The official opening of phase 2 of the UCD O'Brien Centre for Science at University College Dublin took place on Friday.
When complete, the UCD O'Brien Centre for Science will be the single largest capital investment in science in the history of the State - at around E300 million; made up of state funding (PRTLI 5, HEA), private philanthropy, and university funds.
The UCD O'Brien Centre for Science now boasts in excess of 38,000m sq of new and refurbished accommodation at an overall cost of almost E175m.
It will now become home to over 2,000 undergraduate students, more than 500 graduate students, and many more researchers across a range of scientific disciplines. The construction of this phase provided more than 1,000 jobs over three years.
The development was officially opened by the Minister for Education and Skills, Ruairi Quinn T.D., with a special guest lecture by Professor Brian Cox OBE, who is widely credited for making science both accessible and exciting for all ages and backgrounds.
Professor Cox is arguably one of the best-known physicists today. His books and programmes have been read and watched by millions around the world.
Often referred to as a rock star scientist, Brian Cox is Professor of Particle Physics at Manchester University and is one of the leaders on the ATLAS projects at the CERN Large Hadron Collider, a long way from his days playing keyboards for D:Ream, whilst studying for his PhD.
Phase 3 of the UCD O'Brien Centre for Science, which will complete the suite of facilities for the sciences at University College Dublin, is currently in the planning stage.

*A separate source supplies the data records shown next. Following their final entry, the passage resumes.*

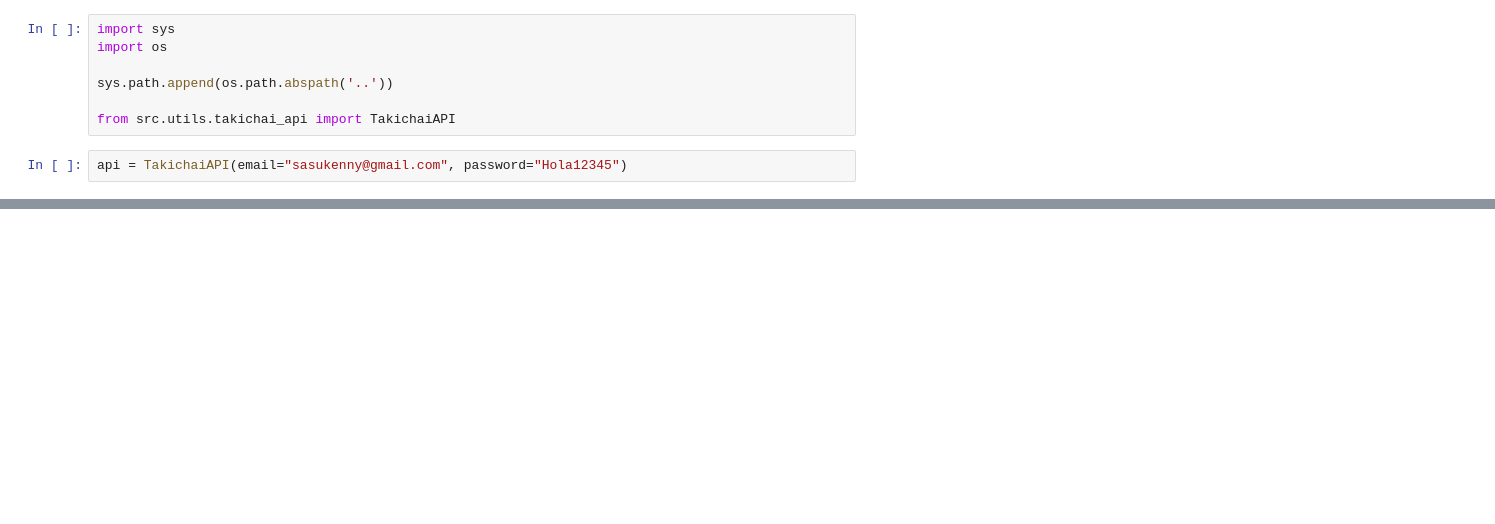
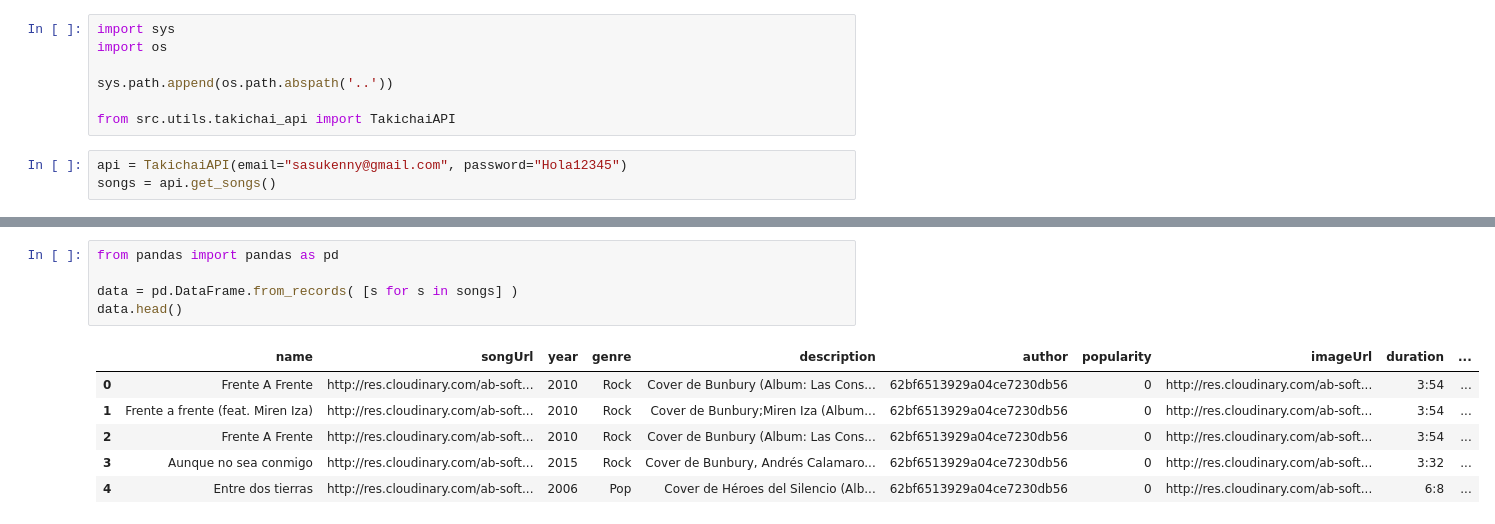
Before and after one commit to r3gor/takichai-recomendations, a Jupyter notebook: notebooks/takichai_songs.ipynb, the cells around one changed output, grey strips where cells are left out. Saved outputs shown, nothing was run; the diff lists cells and outputs as text; blank space fills up the shorter version.

Commit message:
feat[ml]: clean data

```diff
--- a/notebooks/takichai_songs.ipynb
+++ b/notebooks/takichai_songs.ipynb
@@ -7,5 +7,6 @@ sys.path.append(os.path.abspath('..'))
 from src.utils.takichai_api import TakichaiAPI
 # %%
 api = TakichaiAPI(email="sasukenny@gmail.com", password="Hola12345")
+songs = api.get_songs()
 # %% [output]
 [login]  ok: True       | sasukenny@gmail.com
@@ -15,0 +34,12 @@ AttributeError: 'TakichaiAPI' object has no attribute 'get_songs'
+# %%
+from pandas import pandas as pd
+
+data = pd.DataFrame.from_records( [s for s in songs] )
+data.head()
+# %% [output]
+|  | name | songUrl | year | genre | description | author | popularity | imageUrl | duration | ... |
+| 0 | Frente A Frente | http://res.cloudinary.com/ab-soft... | 2010 | Rock | Cover de Bunbury (Album: Las Cons... | 62bf6513929a04ce7230db56 | 0 | http://res.cloudinary.com/ab-soft... | 3:54 | ... |
+| 1 | Frente a frente (feat. Miren Iza) | http://res.cloudinary.com/ab-soft... | 2010 | Rock | Cover de Bunbury;Miren Iza (Album... | 62bf6513929a04ce7230db56 | 0 | http://res.cloudinary.com/ab-soft... | 3:54 | ... |
+| 2 | Frente A Frente | http://res.cloudinary.com/ab-soft... | 2010 | Rock | Cover de Bunbury (Album: Las Cons... | 62bf6513929a04ce7230db56 | 0 | http://res.cloudinary.com/ab-soft... | 3:54 | ... |
+| 3 | Aunque no sea conmigo | http://res.cloudinary.com/ab-soft... | 2015 | Rock | Cover de Bunbury, Andrés Calamaro... | 62bf6513929a04ce7230db56 | 0 | http://res.cloudinary.com/ab-soft... | 3:32 | ... |
+| 4 | Entre dos tierras | http://res.cloudinary.com/ab-soft... | 2006 | Pop | Cover de Héroes del Silencio (Alb... | 62bf6513929a04ce7230db56 | 0 | http://res.cloudinary.com/ab-soft... | 6:8 | ... |
```
Also changed, not shown: parts of 9 cells of this notebook.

The transformation of the science infrastructure at University College Dublin is due, in great part, to the extraordinary philanthropy of Denis and Catherine O'Brien; George and Angela Moore; Eddie and Hildegarde O'Connor; Thomas and Deirdre Lynch; Dr Cormac and Anne Kilty; Jim and Mary Flavin; and Shay Garvey.